Date: May 1988
Creator: Pyle, Nancy Storey
Partner: UNT Libraries

Home Literacy Environment and Experiences: A Description of Asian American Homes and Recommended Intervention

Description: The purpose of this study was to describe the home literacy environments and literacy experiences of a select group of Asian American children, and to recommend an intervention program based on the findings. The target population was the families which sent their children to a Saturday Asian language and culture school while sending them to public schools during the week, because of their expressed interest in literacy and the probability of their being the group to most likely benefit from intervention. The Home Literacy Environment and Literacy Experiences survey was initially sent out and results tallied and quantified.

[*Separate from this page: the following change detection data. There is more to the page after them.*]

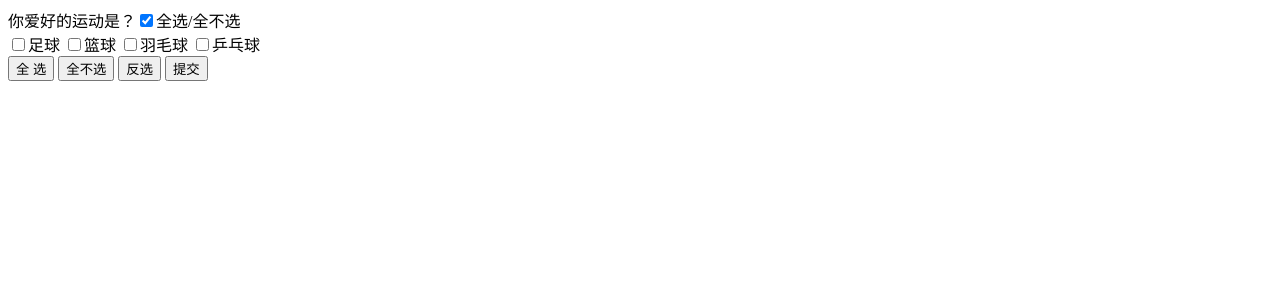
Repository: smilebingbing/java
Page: day_1/WebContent/dom8.html
An editor plug-in stored every save of this project. The page is shown before and after the next save, followed by the edit.
The browser window is 1280 px wide. The pictures show the whole page.
After loading, the first visible `#checkedAll_2` was clicked once.

Above is the page before, as saved 2016-10-14 09:10:38.
Console error: ReferenceError: flag is not defined

### day_1/WebContent/dom8.html
<!DOCTYPE html>
<html>
<head>
    <meta http-equiv="Content-Type" content="text/html";charset="gbk">
    <!-- 导入jQuery库 -->
    <script type="text/javascript" src="jquery-1.7.2.js"></script>
    <script type="text/javascript">

    $(function(){
    	$("#checkedAll_2").click(function(){
    		$(":checkbox[name='items']").attr("checked",flag);
    		this.checked;
    	});
    })
    </script>
</head>
<body>
    <form method="post" action="">
    你爱好的运动是？<input type="checkbox" id="checkedAll_2" />全选/全不选

    <br /><input type="checkbox" name="items" value="足球" />足球
          <input type="checkbox" name="items" value="篮球" />篮球
          <input type="checkbox" name="items" value="羽毛球" />羽毛球
          <input type="checkbox" name="items" value="乒乓球" />乒乓球
     <br /> <input type="button" id="CheckedAll" value="全 选" />
     <input type="button" id="CheckNo" value="全不选" />
     <input type="button" id="CheckRev" value="反选" />
     <input type="button" id="send" value="提交" />

    </form>
</body>
</html>

Loaded but not shown: day_1/WebContent/jquery-1.7.2.js (library)

After the next save:
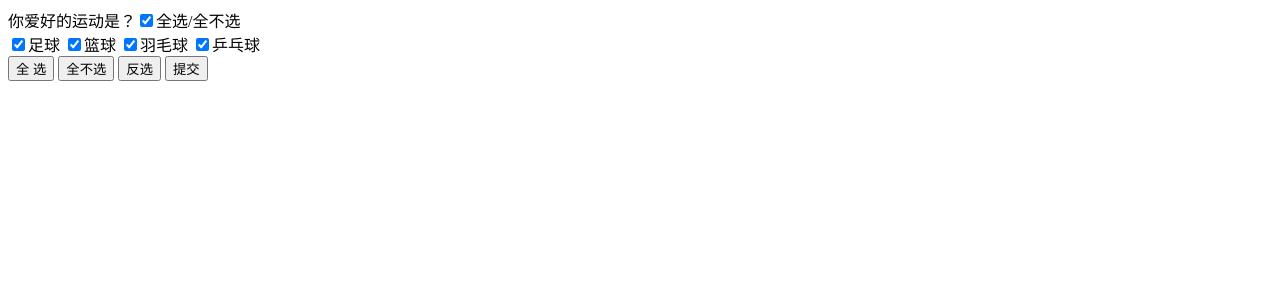
The error is gone.
Saved 2 min 54 s later.
--- a/day_1/WebContent/dom8.html
+++ b/day_1/WebContent/dom8.html
@@ -8,8 +8,9 @@
 
     $(function(){
     	$("#checkedAll_2").click(function(){
+    		var flag=this.checked;
     		$(":checkbox[name='items']").attr("checked",flag);
-    		this.checked;
+
     	});
     })
     </script>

Upon placing the returned surveys into groups of "high," "middle," and "low" home literacy environment and literacy experiences, a sample of five "high" and five "low" families was selected for further study. Home visits, interviews, field notes, collection of artifacts and other methods of data collection provided a clearer picture of the state of the home literacy environment and literacy experiences of the families studied. Families rated as having "high" home literacy environment and experiences were found to have a larger number of literacy-related materials and higher frequency of literacy-related activities. Bilingualism and education were perceived as being important. The families also exhibited a strong interest in music and music lessons. Parents expressed a desire for two two-hour training sessions which would be held at the Saturday school location while their child attended classes there. It would be ideally held in the native language of the parents by a speaker from the native country. The parents preferred workshops with actual practice and examples which could be seen, accompanied by reading materials. Topics in which parents expressed interest include, in descending order: (a) 'selection of books for and with their child, (b) how to encourage their child to read, (c) how to discuss ...
Date: August 1988
Creator: Lewis, Junko Yokota
Partner: UNT Libraries